Count the lines below that hold "login". Give the number without comment.
────────────────
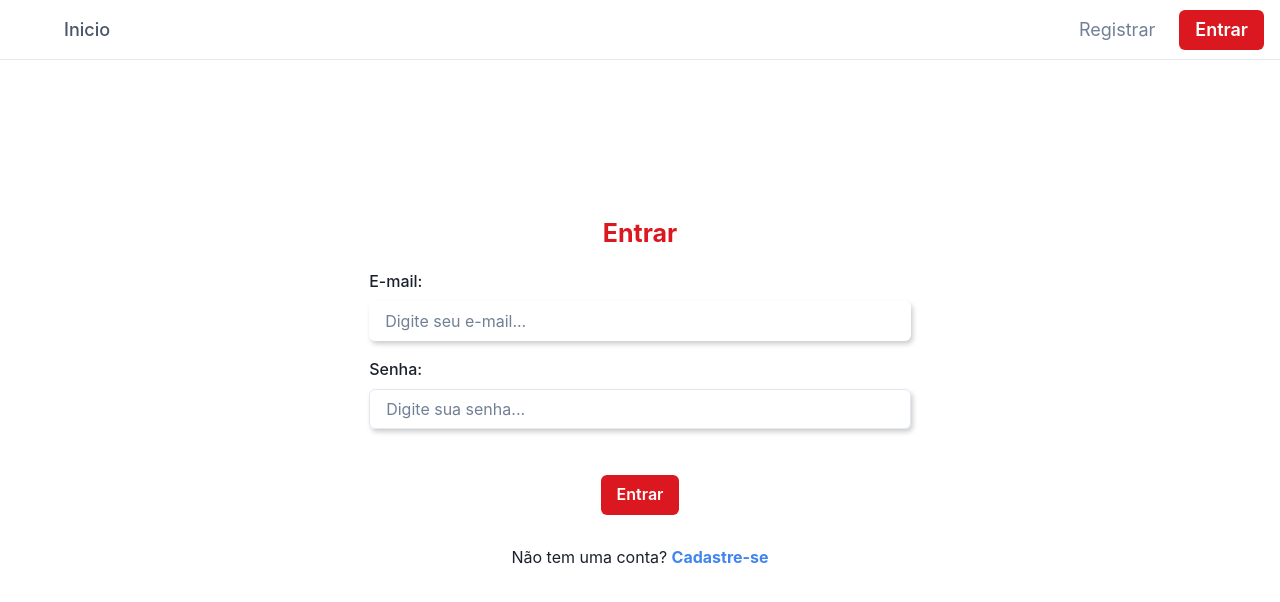
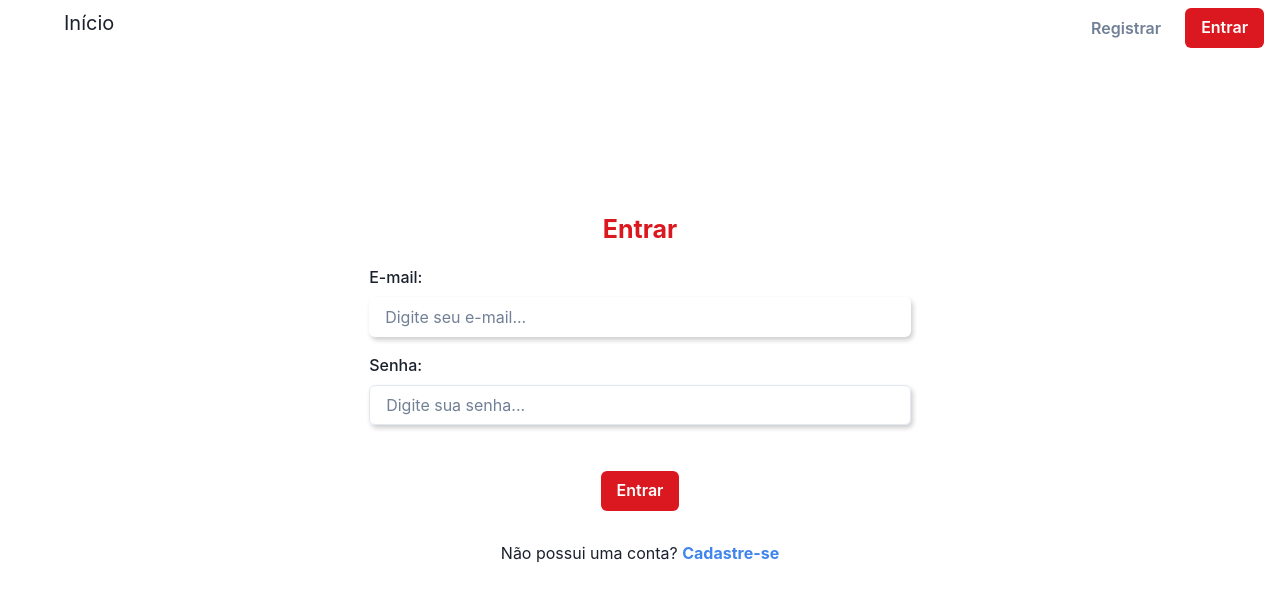
Before and after one commit to AnaJuliaSSdev/desafio-restaurantes, a React (Vite) app in the folder frontend/: page /login in a window 1280 px wide. Shown: the top 602 px of the page. Built offline with nearby package versions, Linux system fonts and the light colour scheme; no server answers.

Commit message:
css navigation
Co-authored-by: Arthur <ArthurVitor@users.noreply.github.com>

```diff
--- a/frontend/src/App.css
+++ b/frontend/src/App.css
@@ -38,4 +38,5 @@
     background-color: white !important ;
     color: var(--primaryRed) !important;
     box-shadow: 2px 3px 5px rgba(0, 0, 0, 0.2);
+    cursor: pointer;
 }
--- a/frontend/src/components/Navigation/Navigation.css
+++ b/frontend/src/components/Navigation/Navigation.css
@@ -0,0 +1,46 @@
+.link-start{
+    padding-top: 2px;
+    padding-bottom: 2px;
+    justify-content: space-between;
+    align-items: center;
+    font-weight: 600;
+    color: gray;
+}
+
+.link-start:hover{
+    text-decoration: none;
+}
+
+.flex-icon-mobile{
+    background-color: white;
+    color: gray;
+    min-height: 70px;
+    border-style: solid;
+    border-color: gray;
+    align-items: center;
+}
+
+.navigation-exit{
+    font-size: large;
+    font-weight: 700;
+}
+
+.navigation-register{
+    font-size: large;
+    font-weight: 400;
+}
+
+.link-home{
+    font-size: 30px !important;
+    font-weight: 600;
+    color: gray;
+}
+
+.link-home:hover{
+    text-decoration: none;
+    color: gray;
+}
+
+.mobile-nav-item{
+    border: 1px solid gray;
+}
--- a/frontend/src/components/Navigation/Navigation.tsx
+++ b/frontend/src/components/Navigation/Navigation.tsx
@@ -10,7 +10,6 @@ import {
   Collapse,
   Popover,
   PopoverTrigger,
-  useColorModeValue,
   useBreakpointValue,
   useDisclosure,
 } from "@chakra-ui/react";
@@ -21,7 +20,7 @@ import { useAuth } from "@/hooks/useAuth";
 export function Navigation() {
   const { isOpen, onToggle } = useDisclosure();
   const { t } = useTranslation();
-  const {accessToken, updateAccessToken} = useAuth();
+  const { accessToken, updateAccessToken } = useAuth();
 
   const logout = () => {
     updateAccessToken(null);
@@ -30,15 +29,10 @@ export function Navigation() {
   return (
     <Box>
       <Flex
-        bg={useColorModeValue("white", "gray.800")}
-        color={useColorModeValue("gray.600", "white")}
-        minH={"60px"}
         py={{ base: 2 }}
         px={{ base: 4 }}
         borderBottom={1}
-        borderStyle={"solid"}
-        borderColor={useColorModeValue("gray.200", "gray.900")}
-        align={"center"}
+        className="flex-icon-mobile"
       >
         <Flex
           flex={{ base: 1, md: "auto" }}
@@ -57,10 +51,7 @@ export function Navigation() {
         <Flex flex={{ base: 1 }} justify={{ base: "center", md: "start" }}>
           <Text
             textAlign={useBreakpointValue({ base: "center", md: "left" })}
-            fontFamily={"heading"}
-            color={useColorModeValue("gray.800", "white")}
           ></Text>
-
           <Flex display={{ base: "none", md: "flex" }} ml={10}>
             <DesktopNav />
           </Flex>
@@ -72,18 +63,35 @@ export function Navigation() {
           direction={"row"}
           spacing={6}
         >
-          { accessToken ?
+          {accessToken ? (
+            <Button
+              as={"a"}
+              display={{ base: "none", md: "inline-flex" }}
+              className="button-submit navigation-exit"
+              onClick={logout}
+            >
+              {t("navigation.exit")}
+            </Button>
+          ) : (
             <>
-              <Button as={"a"} display={{ base: "none", md: "inline-flex" }} fontSize={"lg"} fontWeight={600} className="button-submit" onClick={logout}>{t("navigation.exit")}</Button>
+              <Button
+                as={"a"}
+                variant={"link"}
+                href={"/register"}
+                className="navigation-register"
+              >
+                {t("navigation.register")}
+              </Button>
+              <Button
+                as={"a"}
+                display={{ base: "none", md: "inline-flex" }}
+                href={"/login"}
+                className="button-submit navigation-exit"
+              >
+                {t("navigation.login")}
+              </Button>
             </>
-            :
-            <>
-              <Button as={"a"} fontSize={"lg"} fontWeight={400} variant={"link"} href={"/register"}>{t("navigation.register")}</Button>
-              <Button as={"a"} display={{ base: "none", md: "inline-flex" }} fontSize={"lg"} fontWeight={600} href={"/login"} className="button-submit">{t("navigation.login")}</Button>
-            </>
-          }
-
-
+          )}
         </Stack>
       </Flex>
 
@@ -95,26 +103,18 @@ export function Navigation() {
 }
 
 const DesktopNav = () => {
-  const linkColor = useColorModeValue("gray.600", "gray.200");
-  const linkHoverColor = useColorModeValue("gray.800", "white");
   const { t } = useTranslation();
 
   return (
     <Stack direction={"row"} spacing={4}>
-      <Box key="tiririca">
+      <Box fontSize={20} key={t("home.home")}>
         <Popover trigger={"hover"} placement={"bottom-start"}>
           <PopoverTrigger>
             <Box
               as="a"
               p={2}
               href={"/"}
-              fontSize={"lg"}
-              fontWeight={500}
-              color={linkColor}
-              _hover={{
-                textDecoration: "none",
-                color: linkHoverColor,
-              }}
+              className="link-home"
             >
               {t("home.home")}
             </Box>
@@ -128,7 +128,7 @@ const DesktopNav = () => {
 const MobileNav = () => {
   return (
     <Stack
-      bg={useColorModeValue("white", "gray.800")}
+      bg={"white"}
       p={4}
       display={{ md: "none" }}
     >
@@ -143,32 +143,16 @@ const MobileNavItem = () => {
 
   return (
     <Stack spacing={4} onClick={onToggle}>
-      <Box
-        py={2}
-        as="a"
-        href={"/"}
-        justifyContent="space-between"
-        alignItems="center"
-        _hover={{
-          textDecoration: "none",
-        }}
-      >
-        <Text
-          fontWeight={600}
-          color={useColorModeValue("gray.600", "gray.200")}
-        >
-          {t("home.home")}
-        </Text>
+      <Box as="a" href={"/"} className="link-start">
+        <Text>{t("home.home")}</Text>
       </Box>
 
       <Collapse in={isOpen} animateOpacity style={{ marginTop: "0!important" }}>
         <Stack
           mt={2}
           pl={4}
-          borderLeft={1}
-          borderStyle={"solid"}
-          borderColor={useColorModeValue("gray.200", "gray.700")}
           align={"start"}
+          className="movile-nav-item"
         >
           <Box as="a" py={2} href={"#"}></Box>
         </Stack>
--- a/frontend/src/locales/pt.json
+++ b/frontend/src/locales/pt.json
@@ -1,7 +1,7 @@
 {
     "home": {
         "homePage": "Página Inicial",
-        "home": "Inicio",
+        "home": "Início",
         "login": "Entrar",
         "register": "Registrar",
         "exit": "Sair"
@@ -11,7 +11,9 @@
         "e-mail": "E-mail",
         "email-placeholder": "Digite seu e-mail...",
         "password": "Senha",
-        "password-placeholder": "Digite sua senha..."
+        "password-placeholder": "Digite sua senha...",
+        "dont-have-account": "Não possui uma conta? ",
+        "sign-up": "Cadastre-se"
     },
     "register": {
         "register": "Registrar",
@@ -23,7 +25,9 @@
         "e-mail": "E-mail",
         "password": "Senha",
         "password-placeholder": "Digite sua senha...",
-        "sign-up": "Cadastrar"
+        "sign-up": "Cadastrar",
+        "already-have-account": "Já tem uma conta? ",
+        "log-in": "Entre"
     },
     "navigation": {
         "label-restaurants": "Restaurantes",
@@ -32,6 +36,6 @@
         "login": "Entrar",
         "exit": "Sair",
         "register": "Registrar",
-        "home": "Inicio"
+        "home": "Início"
     }
 }
--- a/frontend/src/pages/Authenticate/AuthenticateUserPage.tsx
+++ b/frontend/src/pages/Authenticate/AuthenticateUserPage.tsx
@@ -123,7 +123,7 @@ export function AuthenticateUserPage() {
           </Button>
         </Container>
         <Container className="align-center">
-          <Text as={'p'}>Não tem uma conta? <Link href="/login" className="linkBlue" fontWeight={"bold"}>Cadastre-se</Link> </Text>
+          <Text as={'p'}>{t('authenticate.dont-have-account')}<Link href="/register" className="linkBlue" fontWeight={"bold"}>{t('authenticate.sign-up')}</Link> </Text>
         </Container>
       </FormControl>
     </Container>
--- a/frontend/src/pages/RegisterUserPage/RegisterUserPage.tsx
+++ b/frontend/src/pages/RegisterUserPage/RegisterUserPage.tsx
@@ -126,7 +126,7 @@ export function RegisterUserPage() {
         </Container>
 
         <Container className="align-center">
-          <Text as={'p'}>Já tem uma conta? <Link href="/login" className="linkBlue" fontWeight={"bold"}>Entre</Link> </Text>
+          <Text as={'p'}>{t('register.already-have-account')} <Link href="/login" className="linkBlue" fontWeight={"bold"}>{t('register.log-in')}</Link> </Text>
         </Container>
 
       </FormControl>
```
Also changed, not shown: frontend/src/pages/RegisterUserPage/RegisterUserPage.css (line endings or trailing spaces).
────────────────
### [RESPONSE TO THIS EXERCISE]
9